“Hey, we’ve got another study to write a press release about”
“What’s it about?”
“Leader-follower relationships and attachment theory”
“Attachment theory? Ah, this means parents and parenting style!”
“Yes, but isn’t this research a bit far fetched and purely correlational?”
“Probably, but who cares.”
“And didn’t the 152 employees had to fill in a questionnaire about their attachment as an adult today rather than they have to say anything about their childhood?”
“Don’t worry, let me do this press release:”
“It seems cliché, but, once again, we end up blaming mom for everything in life,” said Harms while laughing. “It really is about both parents, but because mothers are typically the primary caregivers of the children, they usually have more influence on their children.”
Harms, an assistant professor in management at UA’s Culverhouse College of Commerce, studied manager-employee relationships in the workplace and found a link between parenting styles and workplace behaviors. His new research is published in the journal Human Relations.
Harms and his colleagues studied how so-called attachment styles impact how employees react to their supervisors. Their research was based on the work of John Bowlby, an early psychoanalyst, who argued that the way parents treat their offspring could have long-term implications for how their children approach relationships. In particular, the work focused on how parents acted when their infants cried out for help.
“You’ll see this in almost any parenting book you buy,” said Harms. “Should you let the baby cry, or should you rush to comfort them?”
Babies learn over time that when they feel abandoned or threatened they can either count on their parent to come to their rescue right away or they need to escalate to high levels of distress in order to get attention. Or, on the flip side, if babies learn that parents are simply not a reliable source of comfort, they stop making overt appeals for help.
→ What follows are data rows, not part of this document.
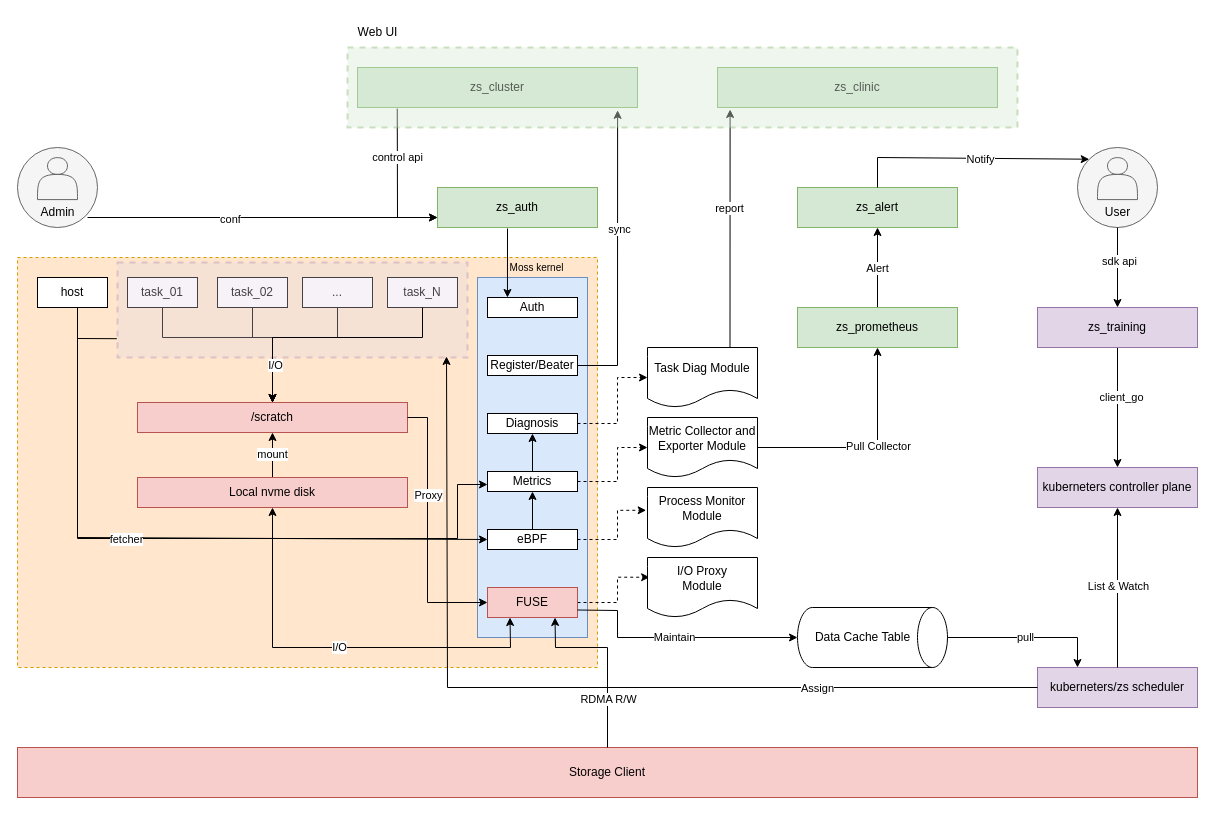
The draw.io diagram zs/moss.drawio in arlottang/tdh_bit, before the edit. Source tidied: cells renumbered, new cells numbered last; positions are measured from the earlier drawing's top-left corner, leaving out a move shared by most shapes. Both pictures are drawn from the tidied source at 100%, with x=0, y=0 at pixel (17, 17).
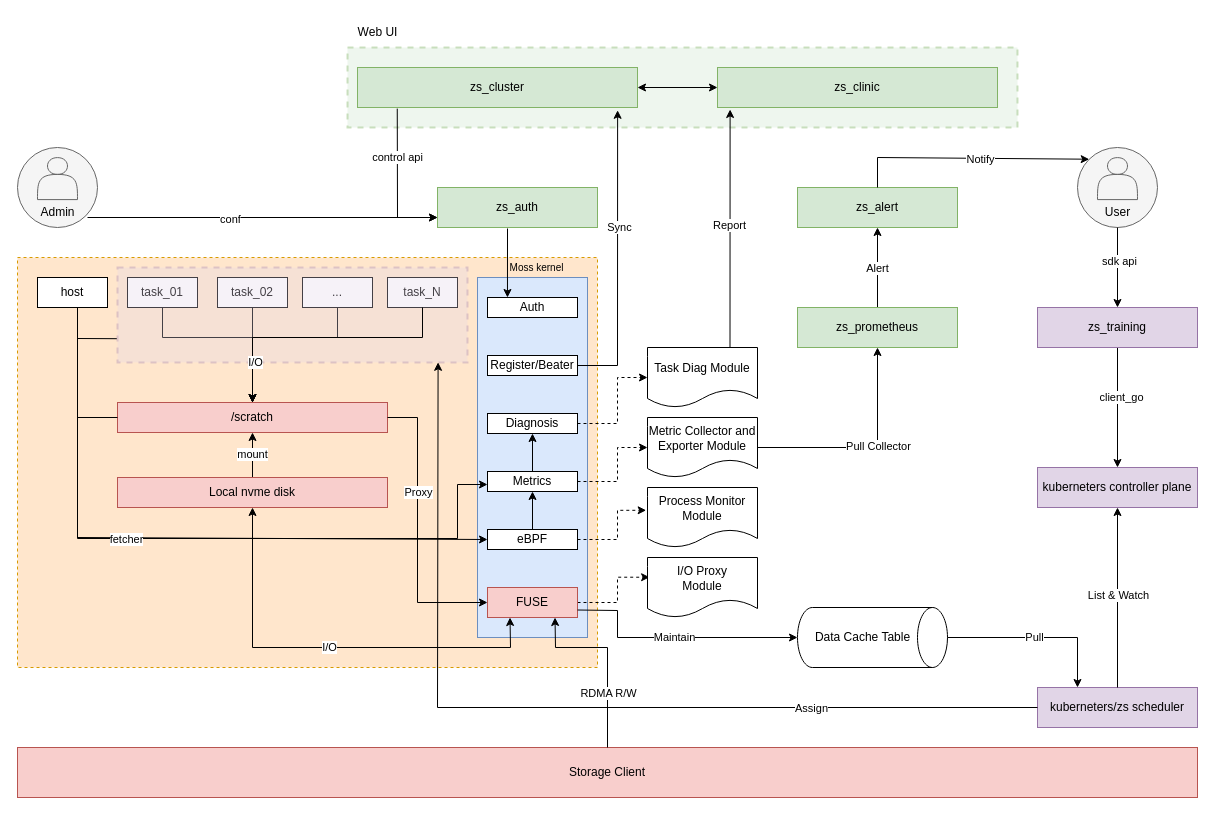
The same page after the edit.

The change refers to these unchanged cells:
```xml
<mxCell id="17" value="task_01" style="rounded=0;whiteSpace=wrap;html=1;" parent="1" vertex="1">
  <mxGeometry x="110" y="260" width="70" height="30" as="geometry" />
</mxCell>
<mxCell id="18" value="task_02" style="rounded=0;whiteSpace=wrap;html=1;" parent="1" vertex="1">
  <mxGeometry x="200" y="260" width="70" height="30" as="geometry" />
</mxCell>
<mxCell id="19" value="..." style="rounded=0;whiteSpace=wrap;html=1;" parent="1" vertex="1">
  <mxGeometry x="285" y="260" width="70" height="30" as="geometry" />
</mxCell>
<mxCell id="20" value="task_N" style="rounded=0;whiteSpace=wrap;html=1;" parent="1" vertex="1">
  <mxGeometry x="370" y="260" width="70" height="30" as="geometry" />
</mxCell>
<mxCell id="35" value="FUSE" style="rounded=0;whiteSpace=wrap;html=1;fillColor=#f8cecc;strokeColor=#b85450;" parent="1" vertex="1">
  <mxGeometry x="470" y="570" width="90" height="30" as="geometry" />
</mxCell>
<mxCell id="50" value="zs_cluster" style="rounded=0;whiteSpace=wrap;html=1;fillColor=#d5e8d4;strokeColor=#82b366;" parent="1" vertex="1">
  <mxGeometry x="340" y="50" width="280" height="40" as="geometry" />
</mxCell>
<mxCell id="53" style="endArrow=classic;html=1;rounded=0;exitX=1;exitY=0.5;exitDx=0;exitDy=0;entryX=0.929;entryY=1.07;entryDx=0;entryDy=0;entryPerimeter=0;" parent="1" edge="1" source="25" target="50">
  <mxGeometry relative="1" as="geometry">
    <Array as="points">
      <mxPoint x="600" y="348" />
    </Array>
  </mxGeometry>
</mxCell>
<mxCell id="55" value="zs_clinic" style="rounded=0;whiteSpace=wrap;html=1;fillColor=#d5e8d4;strokeColor=#82b366;" parent="1" vertex="1">
  <mxGeometry x="700" y="50" width="280" height="40" as="geometry" />
</mxCell>
<mxCell id="57" style="endArrow=classic;html=1;rounded=0;exitX=0.75;exitY=0;exitDx=0;exitDy=0;entryX=0.045;entryY=1.05;entryDx=0;entryDy=0;entryPerimeter=0;" parent="1" edge="1" source="56" target="55">
  <mxGeometry relative="1" as="geometry" />
</mxCell>
<mxCell id="74" style="endArrow=classic;html=1;rounded=0;exitX=0.5;exitY=0;exitDx=0;exitDy=0;entryX=0.75;entryY=1;entryDx=0;entryDy=0;" parent="1" edge="1" source="73" target="35">
  <mxGeometry relative="1" as="geometry">
    <Array as="points">
      <mxPoint x="590" y="630" />
      <mxPoint x="538" y="630" />
    </Array>
  </mxGeometry>
</mxCell>
<mxCell id="88" style="endArrow=classic;html=1;rounded=0;exitX=0.5;exitY=0;exitDx=0;exitDy=0;exitPerimeter=0;entryX=0.25;entryY=0;entryDx=0;entryDy=0;" parent="1" edge="1" source="84" target="82">
  <mxGeometry relative="1" as="geometry">
    <Array as="points">
      <mxPoint x="1060" y="620" />
    </Array>
  </mxGeometry>
</mxCell>
```

What changed in the source:
```diff
@@
+    <mxCell id="69" style="rounded=0;whiteSpace=wrap;html=1;fillColor=#d5e8d4;strokeColor=#82b366;opacity=40;dashed=1;strokeWidth=2;" parent="1" vertex="1">
+      <mxGeometry x="330" y="30" width="670" height="80" as="geometry" />
+    </mxCell>
@@
     <mxCell id="36" value="/scratch" style="rounded=0;whiteSpace=wrap;html=1;fillColor=#f8cecc;strokeColor=#b85450;" parent="1" vertex="1">
-      <mxGeometry x="120" y="385" width="270" height="30" as="geometry" />
+      <mxGeometry x="100" y="385" width="270" height="30" as="geometry" />
     </mxCell>
@@
     <mxCell id="39" value="Local nvme disk" style="rounded=0;whiteSpace=wrap;html=1;fillColor=#f8cecc;strokeColor=#b85450;" parent="1" vertex="1">
-      <mxGeometry x="120" y="460" width="270" height="30" as="geometry" />
+      <mxGeometry x="100" y="460" width="270" height="30" as="geometry" />
     </mxCell>
     <mxCell id="40" style="endArrow=classic;html=1;rounded=0;exitX=0.5;exitY=1;exitDx=0;exitDy=0;entryX=0.5;entryY=0;entryDx=0;entryDy=0;" parent="1" edge="1" source="18" target="36">
       <mxGeometry relative="1" as="geometry">
         <Array as="points">
           <mxPoint x="235" y="320" />
-          <mxPoint x="255" y="320" />
         </Array>
       </mxGeometry>
     </mxCell>
     <mxCell id="41" style="endArrow=classic;html=1;rounded=0;entryX=0.5;entryY=0;entryDx=0;entryDy=0;exitX=0.5;exitY=1;exitDx=0;exitDy=0;" parent="1" edge="1" source="17" target="36">
       <mxGeometry relative="1" as="geometry">
         <Array as="points">
           <mxPoint x="145" y="320" />
-          <mxPoint x="255" y="320" />
+          <mxPoint x="235" y="320" />
         </Array>
       </mxGeometry>
     </mxCell>
     <mxCell id="42" style="endArrow=classic;html=1;rounded=0;exitX=0.5;exitY=1;exitDx=0;exitDy=0;entryX=0.5;entryY=0;entryDx=0;entryDy=0;" parent="1" edge="1" source="19" target="36">
       <mxGeometry relative="1" as="geometry">
         <Array as="points">
           <mxPoint x="320" y="320" />
-          <mxPoint x="255" y="320" />
+          <mxPoint x="235" y="320" />
         </Array>
       </mxGeometry>
     </mxCell>
     <mxCell id="43" style="rounded=0;whiteSpace=wrap;html=1;opacity=30;strokeWidth=2;dashed=1;fillColor=#e1d5e7;strokeColor=#9673a6;" parent="1" vertex="1">
-      <mxGeometry x="100" y="245" width="350" height="95" as="geometry" />
+      <mxGeometry x="100" y="250" width="350" height="95" as="geometry" />
     </mxCell>
     <mxCell id="44" style="endArrow=classic;html=1;rounded=0;entryX=0.5;entryY=0;entryDx=0;entryDy=0;exitX=0.5;exitY=1;exitDx=0;exitDy=0;" parent="1" edge="1" source="20" target="36">
       <mxGeometry relative="1" as="geometry">
         <Array as="points">
           <mxPoint x="405" y="320" />
-          <mxPoint x="255" y="320" />
+          <mxPoint x="235" y="320" />
         </Array>
       </mxGeometry>
     </mxCell>
@@
-    <mxCell id="54" value="sync" style="edgeLabel;html=1;align=center;verticalAlign=middle;" parent="53" vertex="1">
-      <mxGeometry x="0.2" y="-1" relative="1" as="geometry" />
+    <mxCell id="54" value="Sync" style="edgeLabel;html=1;align=center;verticalAlign=middle;" parent="53" vertex="1">
+      <mxGeometry x="0.2" y="-1" relative="1" as="geometry">
+        <mxPoint y="-2" as="offset" />
+      </mxGeometry>
     </mxCell>
@@
-    <mxCell id="58" value="report" style="edgeLabel;html=1;align=center;verticalAlign=middle;" parent="57" vertex="1">
-      <mxGeometry x="0.17" y="1" relative="1" as="geometry" />
+    <mxCell id="58" value="Report" style="edgeLabel;html=1;align=center;verticalAlign=middle;" parent="57" vertex="1">
+      <mxGeometry x="0.17" y="1" relative="1" as="geometry">
+        <mxPoint y="17" as="offset" />
+      </mxGeometry>
     </mxCell>
@@
     <mxCell id="65" style="endArrow=classic;html=1;rounded=0;exitX=1;exitY=0.5;exitDx=0;exitDy=0;entryX=0;entryY=0.5;entryDx=0;entryDy=0;" parent="1" edge="1" source="36" target="35">
       <mxGeometry relative="1" as="geometry">
         <Array as="points">
-          <mxPoint x="410" y="400" />
-          <mxPoint x="410" y="585" />
+          <mxPoint x="400" y="400" />
+          <mxPoint x="400" y="585" />
         </Array>
       </mxGeometry>
     </mxCell>
@@
     <mxCell id="67" style="endArrow=classic;html=1;rounded=0;exitX=0.25;exitY=1;exitDx=0;exitDy=0;entryX=0.5;entryY=1;entryDx=0;entryDy=0;startArrow=classic;startFill=1;" parent="1" edge="1" source="35" target="39">
       <mxGeometry relative="1" as="geometry">
         <Array as="points">
           <mxPoint x="493" y="630" />
-          <mxPoint x="255" y="630" />
+          <mxPoint x="235" y="630" />
         </Array>
       </mxGeometry>
     </mxCell>
@@
-    <mxCell id="69" style="rounded=0;whiteSpace=wrap;html=1;fillColor=#d5e8d4;strokeColor=#82b366;opacity=40;dashed=1;strokeWidth=2;" parent="1" vertex="1">
-      <mxGeometry x="330" y="30" width="670" height="80" as="geometry" />
-    </mxCell>
@@
     <mxCell id="75" value="RDMA R/W" style="edgeLabel;html=1;align=center;verticalAlign=middle;" parent="74" vertex="1">
       <mxGeometry x="-0.39" y="-1" relative="1" as="geometry">
-        <mxPoint x="-1" y="7" as="offset" />
+        <mxPoint x="-1" y="1" as="offset" />
       </mxGeometry>
     </mxCell>
@@
     <mxCell id="82" value="kuberneters/zs scheduler" style="rounded=0;whiteSpace=wrap;html=1;fillColor=#e1d5e7;strokeColor=#9673a6;" parent="1" vertex="1">
-      <mxGeometry x="1020" y="650" width="160" height="40" as="geometry" />
+      <mxGeometry x="1020" y="670" width="160" height="40" as="geometry" />
     </mxCell>
@@
-    <mxCell id="86" style="endArrow=classic;html=1;rounded=0;entryX=0.94;entryY=0.989;entryDx=0;entryDy=0;entryPerimeter=0;exitX=0;exitY=0.5;exitDx=0;exitDy=0;" parent="1" edge="1" source="82" target="43">
+    <mxCell id="86" style="endArrow=classic;html=1;rounded=0;entryX=0.916;entryY=0.998;entryDx=0;entryDy=0;entryPerimeter=0;exitX=0;exitY=0.5;exitDx=0;exitDy=0;" parent="1" edge="1" source="82" target="43">
       <mxGeometry relative="1" as="geometry">
         <Array as="points">
-          <mxPoint x="430" y="670" />
+          <mxPoint x="420" y="690" />
         </Array>
       </mxGeometry>
     </mxCell>
@@
-    <mxCell id="89" value="pull" style="edgeLabel;html=1;align=center;verticalAlign=middle;" parent="88" vertex="1">
+    <mxCell id="89" value="Pull" style="edgeLabel;html=1;align=center;verticalAlign=middle;" parent="88" vertex="1">
       <mxGeometry x="-0.04" y="1" relative="1" as="geometry" />
     </mxCell>
@@
+    <mxCell id="94" style="endArrow=classic;startArrow=classic;html=1;rounded=0;exitX=1;exitY=0.5;exitDx=0;exitDy=0;entryX=0;entryY=0.5;entryDx=0;entryDy=0;" parent="1" edge="1" source="50" target="55">
+      <mxGeometry relative="1" as="geometry" />
+    </mxCell>
+    <mxCell id="95" style="endArrow=none;html=1;rounded=0;exitX=0;exitY=0.5;exitDx=0;exitDy=0;" parent="1" edge="1" source="36">
+      <mxGeometry relative="1" as="geometry">
+        <mxPoint x="60" y="400" as="targetPoint" />
+      </mxGeometry>
+    </mxCell>
```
Individuals with reliable parents view others as potential sources of support. Those individuals with unreliable parents tend not to see parents as sources of support. These people are often categorized as having anxious or avoidant attachment depending on the style they adopted to cope with distress.
“Anxiously attached people genuinely want to be loved, but they are nervous that the important people in their lives won’t return their affection,” explained Harms. “So, they overreact anytime they think their relationships are threatened. They use guilt and extreme emotional displays so that others will stay near and reassure them. They get really upset and can’t turn it off. On the other hand, avoidant people feel, ‘I don’t want to love you, and you don’t need to love me. So just leave me alone.’ You won’t find these people weeping over broken relationships.”
Harms and his colleagues speculated that individuals may transfer this pattern of thinking into the workplace and, in particular, that it may influence one’s relationship with one’s boss.
“Your boss is sort of like your parent,” said Harms. “They’re the ones who can take care of you, they’re supposed to train you and support you. This is especially true for individuals new to the workforce.”
Their research also finds that the way bosses treated their subordinates impacted some, but not all, employees.
“Essentially, we figured that bosses would matter less to individuals with secure or avoidant attachment styles,” said Harms. “Secure individuals have a long history of caring relationships, so they have other people who they can fall back on. And avoidant individuals just simply don’t care. It was the anxiously attached individuals we were most interested in.”
Their findings showed that when anxious followers were paired with supportive leaders, they were perfectly fine. But when they were paired with distant, unsupportive leaders, the anxiously attached employees reported higher levels of stress and lower levels of performance.
“They felt threatened,” said Harms. “Their deep-seated anxieties leak out, and it starts to preoccupy them in an unhealthy way.”
In general, avoidant individuals reported lower levels of stress but also less willingness to help co-workers.
“Good boss, bad boss. Whatever. They just don’t care. They just want to do their job and go home,” said Harms.
So, would the working world be a better place if parents just hugged their kids more?
“Probably,” said Harms, “but we can make a difference even if people come into the workplace with insecurities. Our research shows that a mother or father figure later in life can provide that needed love and support, even in the context of the workplace.
“Ultimately, though, the relationship between a manager and their subordinates has to be like a parent-child relationship in another way,” said Harms. “You can provide attention and support early, but the sign of a mature relationship is that you trust one another to the point where managers can trust their subordinates to let them be autonomous, and subordinates can act without seeking permission. In other words, you graduate and move out of the house.”
Abstract of the study:
The current study utilizes attachment theory to understand how leader–follower relationships impact emotional and behavioral outcomes in the workplace. Specifically, we examine the roles of two dysfunctional attachment styles – anxious and avoidant attachment – as determinants of trust in leaders, stress and citizenship behaviors. Results showed that followers with anxious attachment orientations reported experiencing more stress, whereas followers with avoidant attachment orientations were less likely to engage in organizational citizenship behaviors. Moreover, we found that the relationship between attachment orientations and workplace outcomes are mediated by affective and cognitive trust. However, these negative outcomes only occur when the follower has a leader with an avoidant attachment orientation. Implications for training, selection, job design and understanding leader–follower dynamics are discussed.